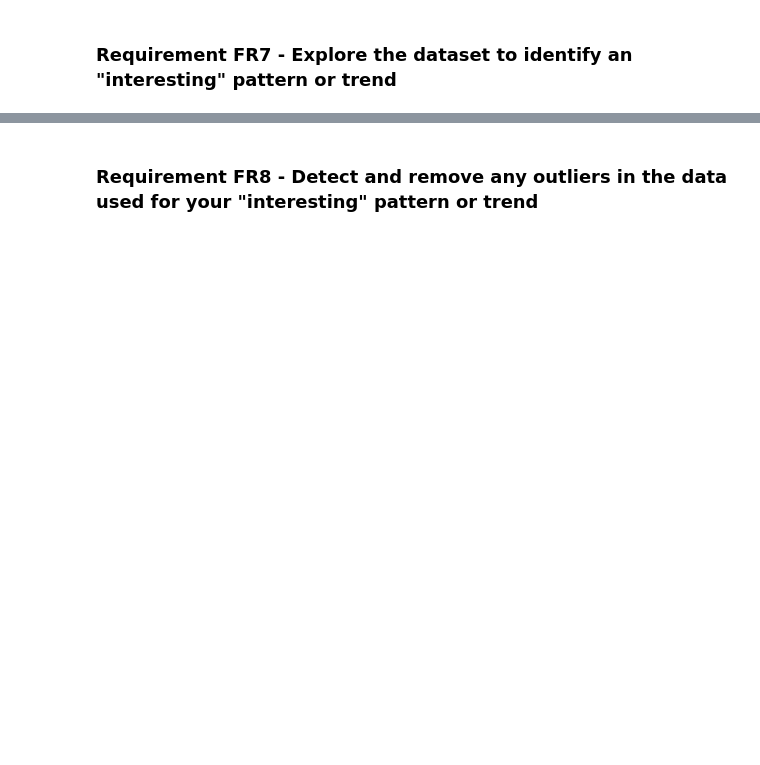
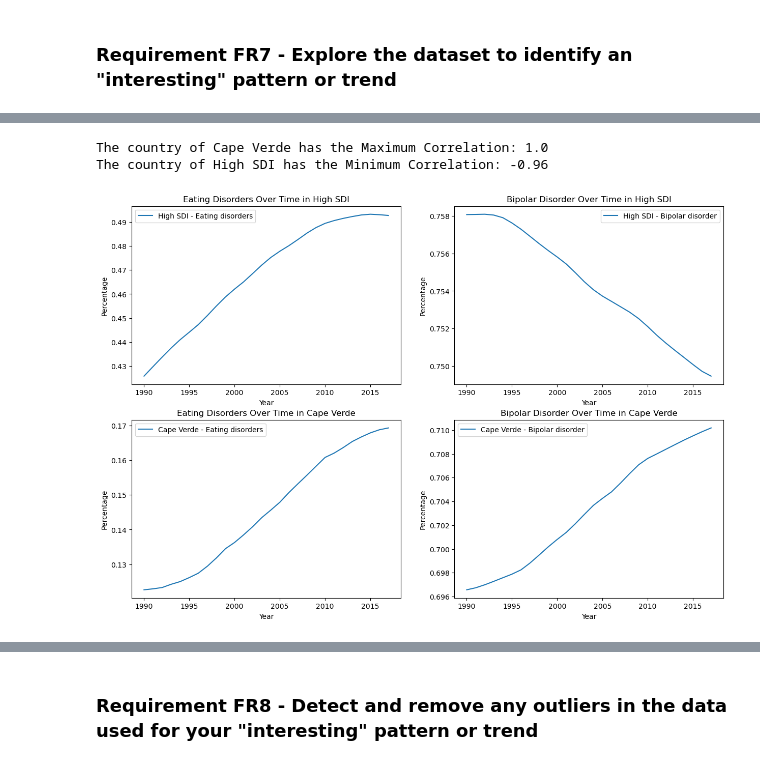
Before and after one commit to Aidin1999/python_prgramming, a Jupyter notebook: UFCFVQ-15-M_Programming_Task_2_Template.ipynb, the cells around one changed output, grey strips where cells are left out. Saved outputs shown, nothing was run; the diff lists cells and outputs as text; code cells hidden in the pictures; blank space fills up the shorter version.

```diff
--- a/UFCFVQ-15-M_Programming_Task_2_Template.ipynb
+++ b/UFCFVQ-15-M_Programming_Task_2_Template.ipynb
@@ -14,0 +194,63 @@
+# %%
+# Find the maximum correlation and its associated country
+max_correlation = correlations['cor'].max()
+name_max_correlation = correlations.loc[correlations['cor'] == max_correlation, 'countries'].values[0]
+
+# Find the minimum correlation and its associated country
+min_correlation = correlations['cor'].min()
+name_min_correlation = correlations.loc[correlations['cor'] == min_correlation, 'countries'].values[0]
+
+# Round the correlation values to two digits
+max_correlation = round(max_correlation, 2)
+min_correlation = round(min_correlation, 2)
+
+# Print the results
+print(f"The country of {name_max_correlation} has the Maximum Correlation: {max_correlation}")
+print(f"The country of {name_min_correlation} has the Minimum Correlation: {min_correlation}")
+# %% [output]
+The country of Cape Verde has the Maximum Correlation: 1.0
+The country of High SDI has the Minimum Correlation: -0.96
+# %%
+# Create a figure for all plots
+plt.figure(figsize=(15, 10))
+
+# Subplot 1: Eating Disorders in High SDI
+plt.subplot(2, 2, 1)
+sns.lineplot(y='Eating disorders (%)', x='Year', data=result[result['Entity']=='High SDI'], label='High SDI - Eating disorders')
+plt.xlabel('Year')
+plt.ylabel('Percentage')
+plt.title('Eating Disorders Over Time in High SDI')
+
+
+# Subplot 2: Bipolar Disorder in High SDI
+plt.subplot(2, 2, 2)
+sns.lineplot(y='Bipolar disorder (%)', x='Year', data=result[result['Entity']=='High SDI'], label='High SDI - Bipolar disorder')
+plt.xlabel('Year')
+plt.ylabel('Percentage')
+plt.title('Bipolar Disorder Over Time in High SDI')
+
+
+
+
+# Subplot 1: Eating Disorders in Cape Verde
+plt.subplot(2, 2, 3)
+sns.lineplot(y='Eating disorders (%)', x='Year', data=result[result['Entity']=='Cape Verde'], label='Cape Verde - Eating disorders')
+plt.xlabel('Year')
+plt.ylabel('Percentage')
+plt.title('Eating Disorders Over Time in Cape Verde')
+
+
+# Subplot 2: Bipolar Disorder in Cape Verde
+plt.subplot(2, 2, 4)
+sns.lineplot(y='Bipolar disorder (%)', x='Year', data=result[result['Entity']=='Cape Verde'], label='Cape Verde - Bipolar disorder')
+plt.xlabel('Year')
+plt.ylabel('Percentage')
+plt.title('Bipolar Disorder Over Time in Cape Verde')
+
+
+
+# Display the plots
+plt.legend()
+plt.show()
+# %% [output]
+[figure, added]
```
Also changed, not shown: parts of 20 cells of this notebook, 3 other files.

· · ·

→ TASK INSTRUCTIONS
The whole listing above is to be printed exactly; the pictures stay out.

→ SOLUTION FOR THIS PROBLEM
Before and after one commit to Aidin1999/python_prgramming, a Jupyter notebook: UFCFVQ-15-M_Programming_Task_2_Template.ipynb, the cells around one changed output, grey strips where cells are left out. Saved outputs shown, nothing was run; the diff lists cells and outputs as text; code cells hidden in the pictures; blank space fills up the shorter version.

```diff
--- a/UFCFVQ-15-M_Programming_Task_2_Template.ipynb
+++ b/UFCFVQ-15-M_Programming_Task_2_Template.ipynb
@@ -14,0 +194,63 @@
+# %%
+# Find the maximum correlation and its associated country
+max_correlation = correlations['cor'].max()
+name_max_correlation = correlations.loc[correlations['cor'] == max_correlation, 'countries'].values[0]
+
+# Find the minimum correlation and its associated country
+min_correlation = correlations['cor'].min()
+name_min_correlation = correlations.loc[correlations['cor'] == min_correlation, 'countries'].values[0]
+
+# Round the correlation values to two digits
+max_correlation = round(max_correlation, 2)
+min_correlation = round(min_correlation, 2)
+
+# Print the results
+print(f"The country of {name_max_correlation} has the Maximum Correlation: {max_correlation}")
+print(f"The country of {name_min_correlation} has the Minimum Correlation: {min_correlation}")
+# %% [output]
+The country of Cape Verde has the Maximum Correlation: 1.0
+The country of High SDI has the Minimum Correlation: -0.96
+# %%
+# Create a figure for all plots
+plt.figure(figsize=(15, 10))
+
+# Subplot 1: Eating Disorders in High SDI
+plt.subplot(2, 2, 1)
+sns.lineplot(y='Eating disorders (%)', x='Year', data=result[result['Entity']=='High SDI'], label='High SDI - Eating disorders')
+plt.xlabel('Year')
+plt.ylabel('Percentage')
+plt.title('Eating Disorders Over Time in High SDI')
+
+
+# Subplot 2: Bipolar Disorder in High SDI
+plt.subplot(2, 2, 2)
+sns.lineplot(y='Bipolar disorder (%)', x='Year', data=result[result['Entity']=='High SDI'], label='High SDI - Bipolar disorder')
+plt.xlabel('Year')
+plt.ylabel('Percentage')
+plt.title('Bipolar Disorder Over Time in High SDI')
+
+
+
+
+# Subplot 1: Eating Disorders in Cape Verde
+plt.subplot(2, 2, 3)
+sns.lineplot(y='Eating disorders (%)', x='Year', data=result[result['Entity']=='Cape Verde'], label='Cape Verde - Eating disorders')
+plt.xlabel('Year')
+plt.ylabel('Percentage')
+plt.title('Eating Disorders Over Time in Cape Verde')
+
+
+# Subplot 2: Bipolar Disorder in Cape Verde
+plt.subplot(2, 2, 4)
+sns.lineplot(y='Bipolar disorder (%)', x='Year', data=result[result['Entity']=='Cape Verde'], label='Cape Verde - Bipolar disorder')
+plt.xlabel('Year')
+plt.ylabel('Percentage')
+plt.title('Bipolar Disorder Over Time in Cape Verde')
+
+
+
+# Display the plots
+plt.legend()
+plt.show()
+# %% [output]
+[figure, added]
```
Also changed, not shown: parts of 20 cells of this notebook, 3 other files.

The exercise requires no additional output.